(Records for this exercise)

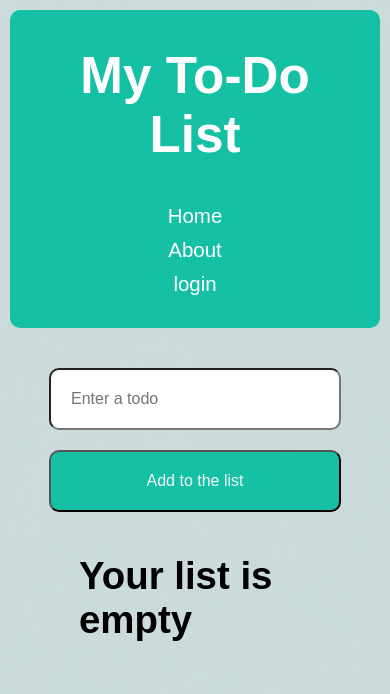
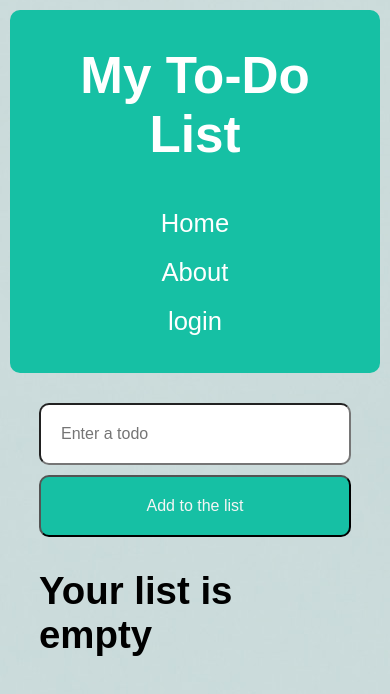
Before and after one commit to heyitsvenu/toDoList, a plain HTML site: page index.html in a window 390 px wide. Drawn offline with Linux system fonts and the light colour scheme.

Commit message:
made minor css changes

```diff
--- a/css/style.css
+++ b/css/style.css
@@ -57,7 +57,6 @@ li a:hover{
 
 .my-form{
   margin: 20px 0 0 0;
-  padding: 10px;
 }
 
 input{
@@ -69,20 +68,25 @@ input{
 input[type="submit"]{
   background: #16c0a4;
   color: whitesmoke;
-  margin-left: 20px;
+  margin-left: 5px;
 }
 
-ul{
+section ul{
   list-style-type: upper-roman;
 }
 
-li{
+section ul li{
   padding: 5px;
   font-size: .8em;
 }
 
+section ul li:hover{
+  font-weight: bold;
+}
+
 .done{
   text-decoration: line-through;
+  color: green;
 }
 
 #notice{
@@ -105,6 +109,7 @@ li{
 
   header nav ul li{
     text-align: center;
+    padding: 10px;
   }
 
   input{
@@ -119,7 +124,7 @@ li{
 
   .my-form #submit{
     margin-left: 0px;
-    margin-top: 20px;
+    margin-top: 10px;
   }
 
   #notice{
--- a/index.html
+++ b/index.html
@@ -28,9 +28,8 @@
                 <input id="input" type="text" placeholder="Enter a todo" required>
                 <input id="submit" type="submit" value="Add to the list">
             </form>
-            <ul class="my-list">
-                <h2> Your list is empty</h2>
-            </ul>
+            <h2> Your list is empty</h2>
+            <ul class="my-list"></ul>
         </div>
     </section>
     <script src="js/script.js"></script>
```
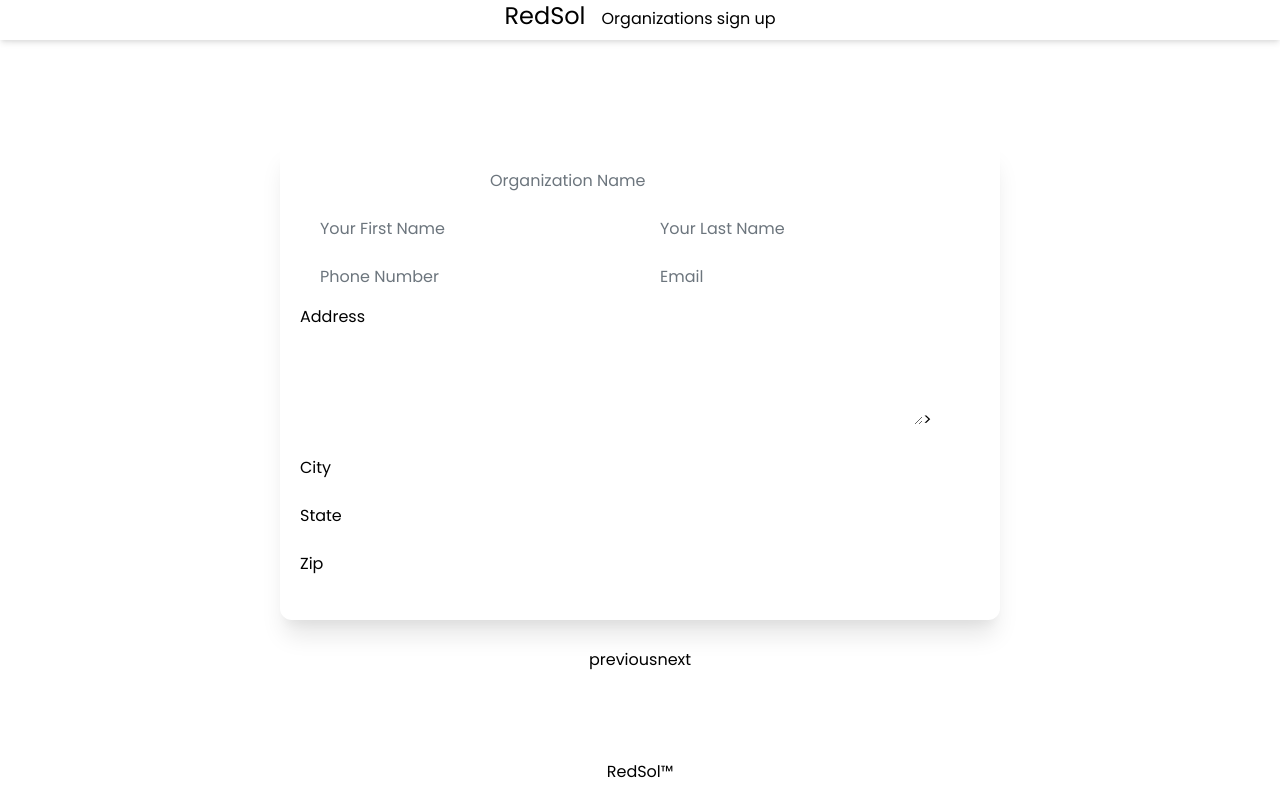
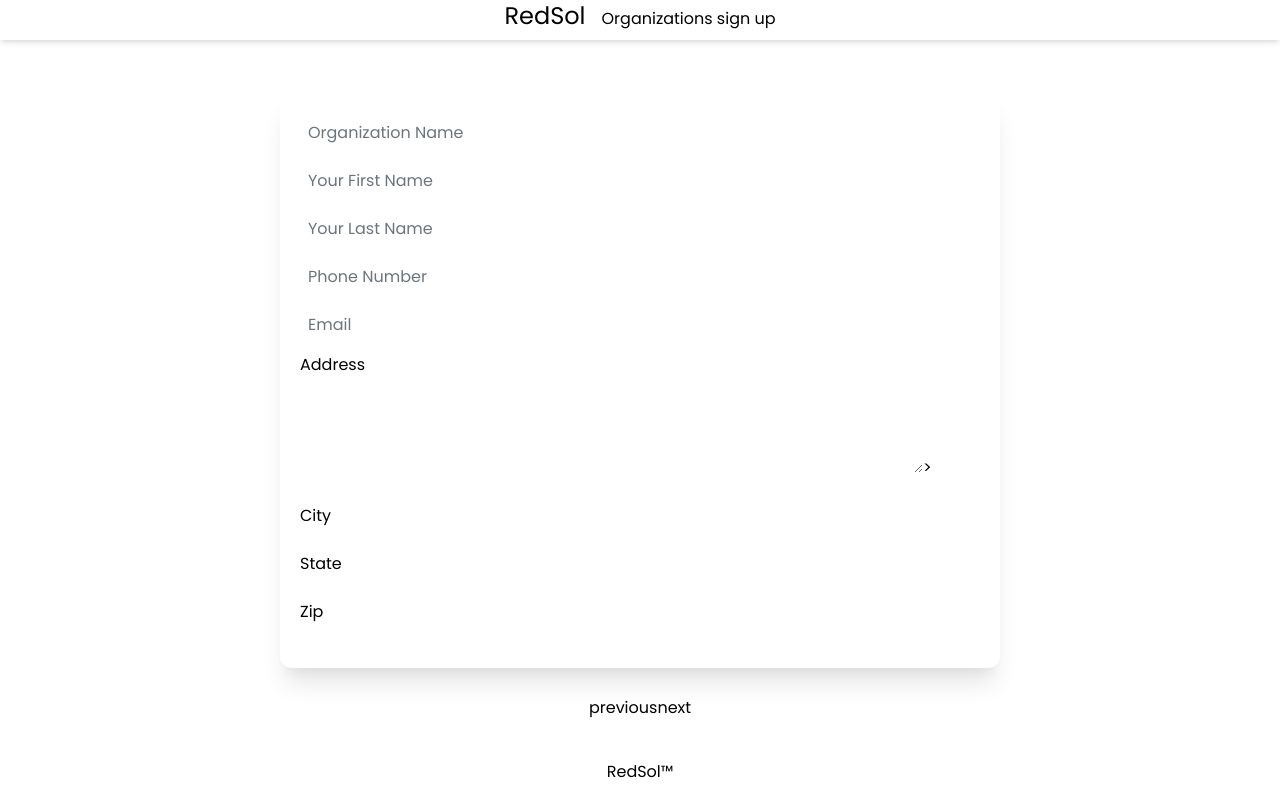
Before and after one commit to sandritaa/Organization-Sign-Up-Form, a Vue app: page / in a window 1280 px wide. Built offline with nearby package versions, Linux system fonts and the light colour scheme.

Commit message:
fixed tailwindCSS

```diff
--- a/src/components/Info.vue
+++ b/src/components/Info.vue
@@ -2,17 +2,16 @@
 <div class="form-demo">
     <div class="card shadow-xl rounded-xl p-5 mx-auto">
 
-        <div class="flex justify-around">
         <div class="p-field p-col-12 p-md-4">
             <span class="p-float-label">
                 <InputText id="inputtext" type="text" v-model="organizationName" /> <!--vmodel is our link. input -->
                 <label for="inputtext">Organization Name</label>
             </span>
         </div>
-        </div>
 
 
-        <div class="flex justify-around">
+
+
         <div class="p-field p-col-12 p-md-4">
             <span class="p-float-label">
                 <InputText id="inputtext" type="text" v-model="firstName" />
@@ -26,9 +25,9 @@
                 <label for="inputtext">Your Last Name</label>
             </span>
         </div>
-        </div>
 
-        <div class="flex justify-around">
+
+
 
 
         <div class="p-field p-col-12 p-md-4">
@@ -44,10 +43,6 @@
                 <label for="inputtext">Email</label>
             </span>
         </div>
-
-        </div>
-
-
 
 
     <!-- form layout -->
```
Lines whose indentation alone changed are shown as unchanged.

(End Records for this exercise)

What is being asked: Your answer must be the full listing, copied exactly, with no pictures in it.

Written solution:
Before and after one commit to heyitsvenu/toDoList, a plain HTML site: page index.html in a window 390 px wide. Drawn offline with Linux system fonts and the light colour scheme.

Commit message:
made minor css changes

```diff
--- a/css/style.css
+++ b/css/style.css
@@ -57,7 +57,6 @@ li a:hover{
 
 .my-form{
   margin: 20px 0 0 0;
-  padding: 10px;
 }
 
 input{
@@ -69,20 +68,25 @@ input{
 input[type="submit"]{
   background: #16c0a4;
   color: whitesmoke;
-  margin-left: 20px;
+  margin-left: 5px;
 }
 
-ul{
+section ul{
   list-style-type: upper-roman;
 }
 
-li{
+section ul li{
   padding: 5px;
   font-size: .8em;
 }
 
+section ul li:hover{
+  font-weight: bold;
+}
+
 .done{
   text-decoration: line-through;
+  color: green;
 }
 
 #notice{
@@ -105,6 +109,7 @@ li{
 
   header nav ul li{
     text-align: center;
+    padding: 10px;
   }
 
   input{
@@ -119,7 +124,7 @@ li{
 
   .my-form #submit{
     margin-left: 0px;
-    margin-top: 20px;
+    margin-top: 10px;
   }
 
   #notice{
--- a/index.html
+++ b/index.html
@@ -28,9 +28,8 @@
                 <input id="input" type="text" placeholder="Enter a todo" required>
                 <input id="submit" type="submit" value="Add to the list">
             </form>
-            <ul class="my-list">
-                <h2> Your list is empty</h2>
-            </ul>
+            <h2> Your list is empty</h2>
+            <ul class="my-list"></ul>
         </div>
     </section>
     <script src="js/script.js"></script>
```
Before and after one commit to sandritaa/Organization-Sign-Up-Form, a Vue app: page / in a window 1280 px wide. Built offline with nearby package versions, Linux system fonts and the light colour scheme.

Commit message:
fixed tailwindCSS

```diff
--- a/src/components/Info.vue
+++ b/src/components/Info.vue
@@ -2,17 +2,16 @@
 <div class="form-demo">
     <div class="card shadow-xl rounded-xl p-5 mx-auto">
 
-        <div class="flex justify-around">
         <div class="p-field p-col-12 p-md-4">
             <span class="p-float-label">
                 <InputText id="inputtext" type="text" v-model="organizationName" /> <!--vmodel is our link. input -->
                 <label for="inputtext">Organization Name</label>
             </span>
         </div>
-        </div>
 
 
-        <div class="flex justify-around">
+
+
         <div class="p-field p-col-12 p-md-4">
             <span class="p-float-label">
                 <InputText id="inputtext" type="text" v-model="firstName" />
@@ -26,9 +25,9 @@
                 <label for="inputtext">Your Last Name</label>
             </span>
         </div>
-        </div>
 
-        <div class="flex justify-around">
+
+
 
 
         <div class="p-field p-col-12 p-md-4">
@@ -44,10 +43,6 @@
                 <label for="inputtext">Email</label>
             </span>
         </div>
-
-        </div>
-
-
 
 
     <!-- form layout -->
```
Lines whose indentation alone changed are shown as unchanged.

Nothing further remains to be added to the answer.